GUNS ‘N’ ROSES IN TECHNOLOGY

‘Welcome to the jungle’. This could read as an invitation to the ever-evolving world of the technological revolution. In the past we operated technology, now we are integrated within it. Our everyday lives are now immersed with tech interventions in just about everything we do – to lighten our load and better our lives – all working towards turning the jungle to a ‘paradise city’. But the truth is, every rose does have a thorn. Or should I say, every rose has a gun. With every good of technology, the bad and ugly lurks. About two months ago, at around midnight, I get an sms alert of a transaction on my bank account. After a quick chat with my wife, we realised the oddity of this alert, as none of us had transacted. Even as we were speaking to the customer service helpline to report this, another transaction occurred. The bank was quick to put a stop to this and eventually credited the money into the account. This being an incident of a common hack, the fact of security thefts, scams, phishing or whatever it’s called, is also a parallel revolution of sorts. As much as technology is empowering, somewhere vulnerability also resides within it. We tend to trust the technology almost blindly and with it, risk ourselves in the world of cybercrime. According to a study, $US16 billion was stolen from 12.7 million consumers in the US alone during 2014, due to identity theft. Guess, there is no such thing as a 100% secure system. As it appears, for every techie, there is a hacker, for every freedom of use, there is a loss of privacy; for every wonder of artificial intelligence, there is potential of a real job loss. Yes, every rose, does come with a gun. Ironically, in the case of the case of 3D technology, whilst all the good was being developed, someone actually developed a 3D gun, before regulators could step in. The recent scandal of data leaks, election results, breach of trust, loss of privacy, et al, did cast a frown at first but, somehow with some actions to diffuse the ‘gun’, the ‘roses’ continue to bloom. “I’m sorry we didn’t do more at the time. We’re now taking steps to ensure this doesn’t happen again,” will be, in my view, a response from tech companies for every version of such instances. A constant cat and mouse game of proactive security and security afterthoughts. Artificial intelligence and robots are fascinating. It’s almost like the movies that were once science- ‘fiction’, are now science facts. Elon Musk says the future will be where ‘people will be like house cats fed by computers’. For now, though it’s predicted, 14% of the workforce will have to change jobs by 2030 and 2.2million to 3.1 million jobs could be threatened by just driverless cars. Innovation in automation and robotics etc. are going to happen and the consequences positive and negative are going to work in tandem. Positive impacts or ‘roses’ in medicine, agriculture, education, finance etc. will raise productivity and tackle current issues, however, thoughtful and responsible management of technological innovations would need equal attention to keep the ‘guns’ of job loss, over-dependence, psychological impact, security and identity thefts at bay.

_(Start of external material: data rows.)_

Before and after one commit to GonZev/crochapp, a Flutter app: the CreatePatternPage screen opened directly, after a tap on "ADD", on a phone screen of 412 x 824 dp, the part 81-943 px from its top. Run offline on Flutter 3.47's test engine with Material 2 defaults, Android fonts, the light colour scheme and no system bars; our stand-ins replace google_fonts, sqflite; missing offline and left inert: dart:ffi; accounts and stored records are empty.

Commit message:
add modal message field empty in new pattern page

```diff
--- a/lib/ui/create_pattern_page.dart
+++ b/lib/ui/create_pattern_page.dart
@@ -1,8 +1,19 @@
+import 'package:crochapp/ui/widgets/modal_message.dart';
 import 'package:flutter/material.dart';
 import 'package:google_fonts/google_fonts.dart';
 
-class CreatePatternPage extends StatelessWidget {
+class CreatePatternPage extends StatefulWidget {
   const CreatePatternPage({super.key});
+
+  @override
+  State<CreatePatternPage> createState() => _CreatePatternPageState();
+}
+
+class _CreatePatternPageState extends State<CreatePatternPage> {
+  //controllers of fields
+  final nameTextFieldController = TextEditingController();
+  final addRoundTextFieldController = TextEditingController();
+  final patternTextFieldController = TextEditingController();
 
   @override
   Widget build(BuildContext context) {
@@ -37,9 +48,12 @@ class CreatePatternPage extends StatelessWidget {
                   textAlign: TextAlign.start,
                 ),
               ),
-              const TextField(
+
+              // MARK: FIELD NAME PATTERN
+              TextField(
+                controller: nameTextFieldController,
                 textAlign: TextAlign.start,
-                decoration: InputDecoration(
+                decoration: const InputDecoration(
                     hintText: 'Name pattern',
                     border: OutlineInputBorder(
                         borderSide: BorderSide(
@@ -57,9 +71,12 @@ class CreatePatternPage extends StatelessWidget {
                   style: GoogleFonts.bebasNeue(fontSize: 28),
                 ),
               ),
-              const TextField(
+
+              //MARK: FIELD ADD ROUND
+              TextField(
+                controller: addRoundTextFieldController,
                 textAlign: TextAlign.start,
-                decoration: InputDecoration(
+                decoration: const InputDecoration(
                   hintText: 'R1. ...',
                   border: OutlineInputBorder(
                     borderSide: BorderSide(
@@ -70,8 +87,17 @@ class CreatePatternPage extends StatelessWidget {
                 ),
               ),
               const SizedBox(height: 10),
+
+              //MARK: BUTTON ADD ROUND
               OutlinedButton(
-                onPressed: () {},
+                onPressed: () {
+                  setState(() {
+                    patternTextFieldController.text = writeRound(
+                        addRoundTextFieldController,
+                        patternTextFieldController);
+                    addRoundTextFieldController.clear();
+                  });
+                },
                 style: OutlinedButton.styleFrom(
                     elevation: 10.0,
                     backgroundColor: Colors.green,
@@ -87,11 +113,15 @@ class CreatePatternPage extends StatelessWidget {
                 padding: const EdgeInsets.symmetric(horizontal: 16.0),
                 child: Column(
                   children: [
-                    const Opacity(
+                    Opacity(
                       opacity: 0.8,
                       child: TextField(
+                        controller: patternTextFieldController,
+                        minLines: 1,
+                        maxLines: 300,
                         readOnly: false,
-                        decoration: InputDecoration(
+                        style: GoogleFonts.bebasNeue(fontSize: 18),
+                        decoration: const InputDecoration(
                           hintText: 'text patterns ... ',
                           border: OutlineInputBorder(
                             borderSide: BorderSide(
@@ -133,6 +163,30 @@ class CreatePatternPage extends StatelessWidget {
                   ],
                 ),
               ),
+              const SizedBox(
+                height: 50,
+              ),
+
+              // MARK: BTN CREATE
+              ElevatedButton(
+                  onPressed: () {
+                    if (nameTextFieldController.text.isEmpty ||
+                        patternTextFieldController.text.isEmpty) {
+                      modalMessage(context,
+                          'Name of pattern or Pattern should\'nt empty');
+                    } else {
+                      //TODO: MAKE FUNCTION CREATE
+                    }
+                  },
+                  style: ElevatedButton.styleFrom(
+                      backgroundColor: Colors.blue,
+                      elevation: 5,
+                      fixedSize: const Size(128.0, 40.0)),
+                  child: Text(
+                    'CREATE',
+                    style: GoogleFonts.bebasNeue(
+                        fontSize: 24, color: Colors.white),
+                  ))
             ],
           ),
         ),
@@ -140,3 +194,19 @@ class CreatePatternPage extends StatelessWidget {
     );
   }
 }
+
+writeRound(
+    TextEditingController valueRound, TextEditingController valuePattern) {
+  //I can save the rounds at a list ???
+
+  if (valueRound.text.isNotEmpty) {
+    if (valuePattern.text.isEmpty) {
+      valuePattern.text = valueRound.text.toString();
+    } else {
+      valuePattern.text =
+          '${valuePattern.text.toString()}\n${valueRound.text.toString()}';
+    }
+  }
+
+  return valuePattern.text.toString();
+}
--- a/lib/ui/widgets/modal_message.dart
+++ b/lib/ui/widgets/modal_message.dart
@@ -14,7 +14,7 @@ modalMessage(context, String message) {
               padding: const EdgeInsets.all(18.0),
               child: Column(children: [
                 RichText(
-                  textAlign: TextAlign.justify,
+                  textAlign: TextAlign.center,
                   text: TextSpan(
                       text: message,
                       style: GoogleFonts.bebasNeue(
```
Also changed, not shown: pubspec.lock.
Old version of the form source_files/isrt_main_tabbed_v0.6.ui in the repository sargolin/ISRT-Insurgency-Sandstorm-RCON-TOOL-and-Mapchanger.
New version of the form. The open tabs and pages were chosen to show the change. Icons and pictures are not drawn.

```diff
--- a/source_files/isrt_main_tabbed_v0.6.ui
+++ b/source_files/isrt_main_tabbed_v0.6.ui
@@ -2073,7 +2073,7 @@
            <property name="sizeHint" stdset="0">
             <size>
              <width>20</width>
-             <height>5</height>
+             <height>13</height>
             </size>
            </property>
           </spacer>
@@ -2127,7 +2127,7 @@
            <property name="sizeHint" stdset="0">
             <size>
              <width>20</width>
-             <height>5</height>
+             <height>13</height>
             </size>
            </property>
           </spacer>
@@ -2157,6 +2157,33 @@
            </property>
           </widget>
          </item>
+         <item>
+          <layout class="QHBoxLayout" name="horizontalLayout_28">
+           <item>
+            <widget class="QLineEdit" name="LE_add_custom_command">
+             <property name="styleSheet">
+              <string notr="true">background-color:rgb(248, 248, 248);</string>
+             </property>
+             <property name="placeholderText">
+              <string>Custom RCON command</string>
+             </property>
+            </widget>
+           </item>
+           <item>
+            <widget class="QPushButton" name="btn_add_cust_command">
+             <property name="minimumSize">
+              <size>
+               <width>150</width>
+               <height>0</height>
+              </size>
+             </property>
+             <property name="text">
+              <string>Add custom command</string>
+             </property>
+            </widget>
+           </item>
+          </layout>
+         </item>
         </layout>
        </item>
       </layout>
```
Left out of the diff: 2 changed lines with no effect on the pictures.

History would suggest that we as a race have a tendency to reach an extreme before a sense of realization dawns – be it in climate change, hunting, animal testing, gender and race bias’s etc. We destroy the planet and then decide it’s time to pull back, we hunt animals to near extinction before we realise that we need more of them, we use monkeys in experiments before we realise the cruelty of it. In this journey of planet of the apes to planet of the apps, it would be judicious to produce more roses than guns in technology with an ‘appetite for construction with a vigilance to destruction’.

See More